> **Requirement**
Check each line of the entries below for the word "server" and state only how many lines have it.

____________

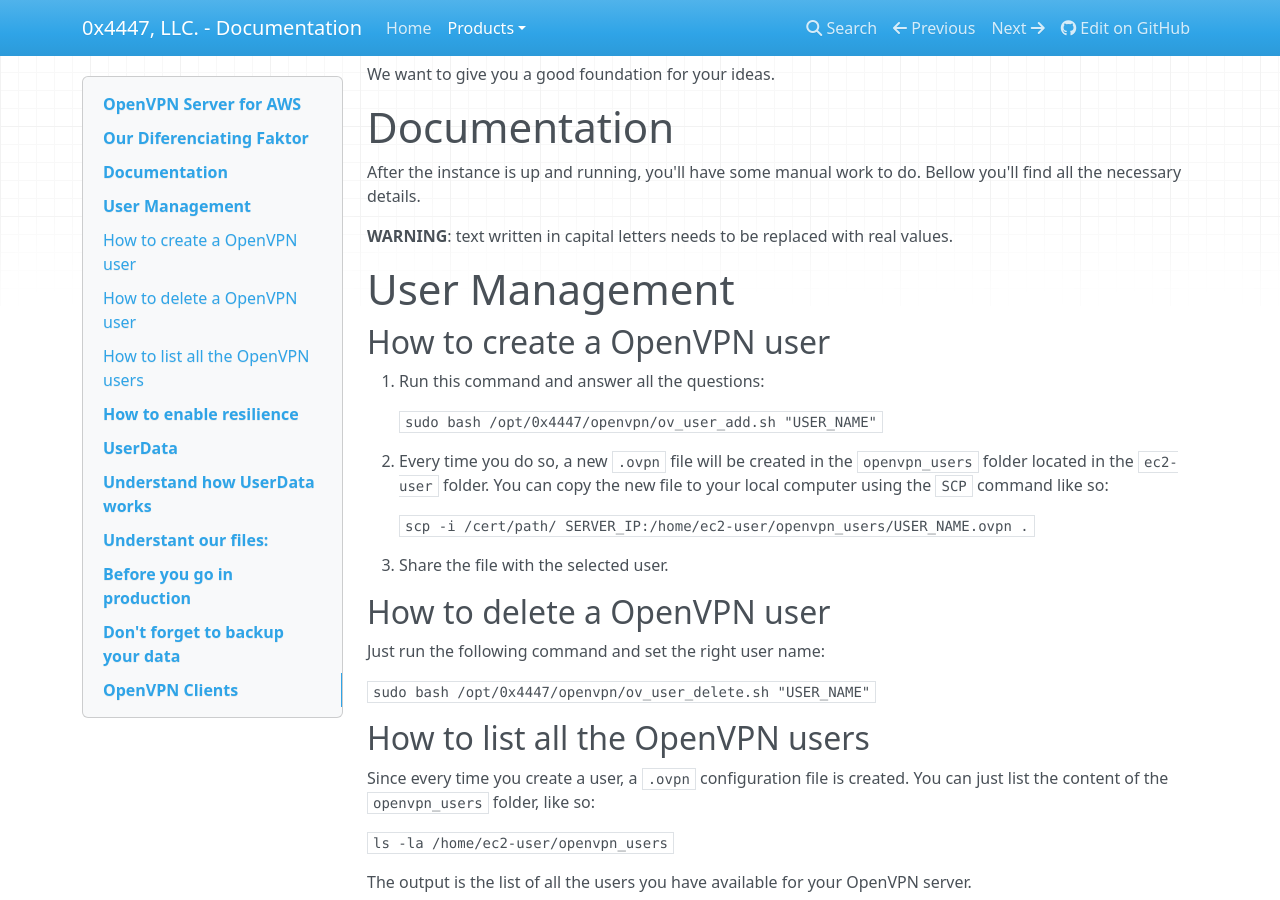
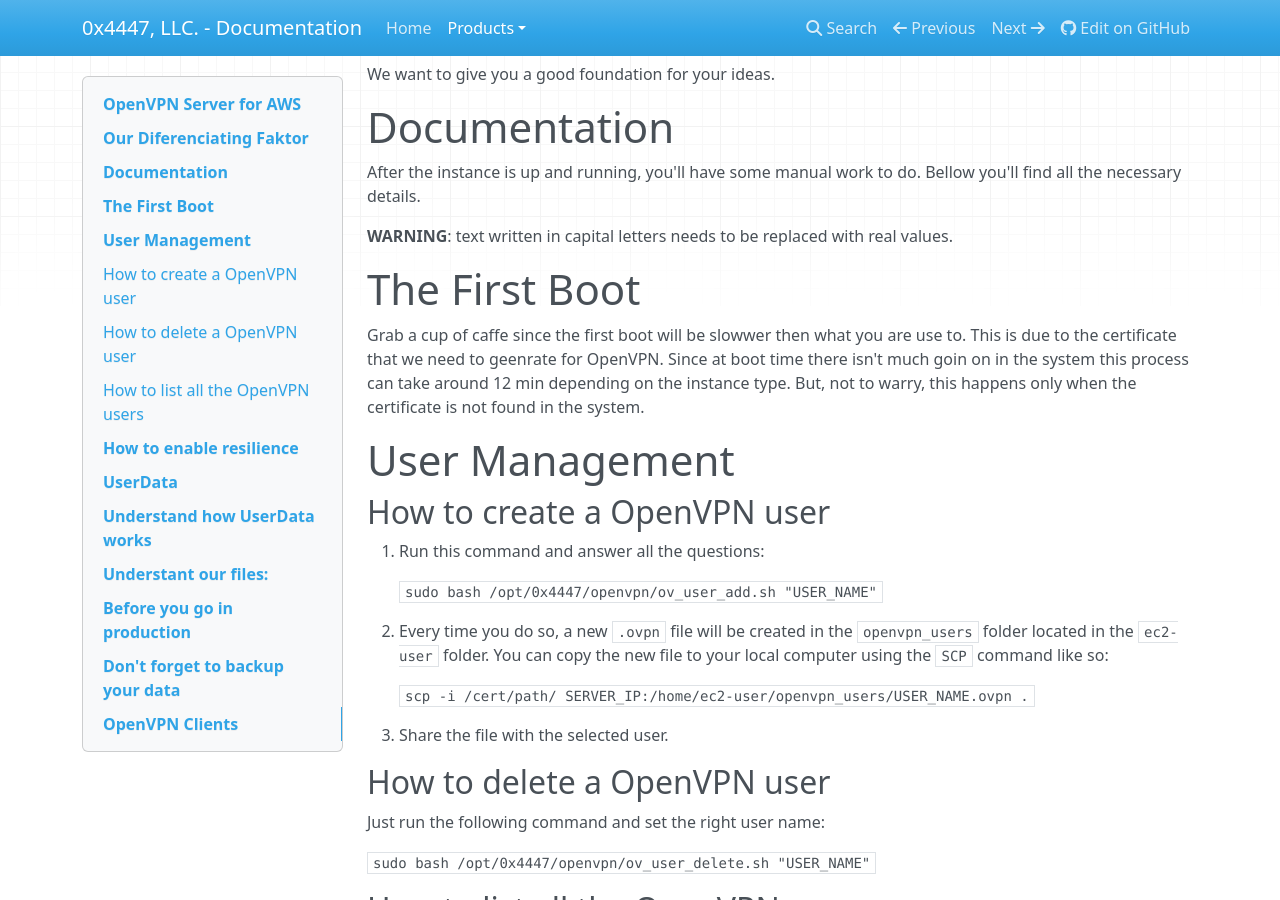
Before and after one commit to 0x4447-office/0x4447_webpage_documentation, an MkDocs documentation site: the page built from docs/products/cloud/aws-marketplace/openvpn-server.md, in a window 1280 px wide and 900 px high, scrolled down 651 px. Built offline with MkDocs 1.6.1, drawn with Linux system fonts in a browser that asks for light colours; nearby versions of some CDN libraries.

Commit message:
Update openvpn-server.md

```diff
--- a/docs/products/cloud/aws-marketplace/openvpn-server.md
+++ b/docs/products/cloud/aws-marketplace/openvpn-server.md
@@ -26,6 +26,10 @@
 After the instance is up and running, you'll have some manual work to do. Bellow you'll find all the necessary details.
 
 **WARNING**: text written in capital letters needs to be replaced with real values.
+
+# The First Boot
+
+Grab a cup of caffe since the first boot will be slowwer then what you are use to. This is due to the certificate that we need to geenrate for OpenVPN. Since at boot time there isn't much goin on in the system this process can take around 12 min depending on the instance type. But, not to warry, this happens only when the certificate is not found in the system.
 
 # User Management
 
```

____________

> **Answer section**
4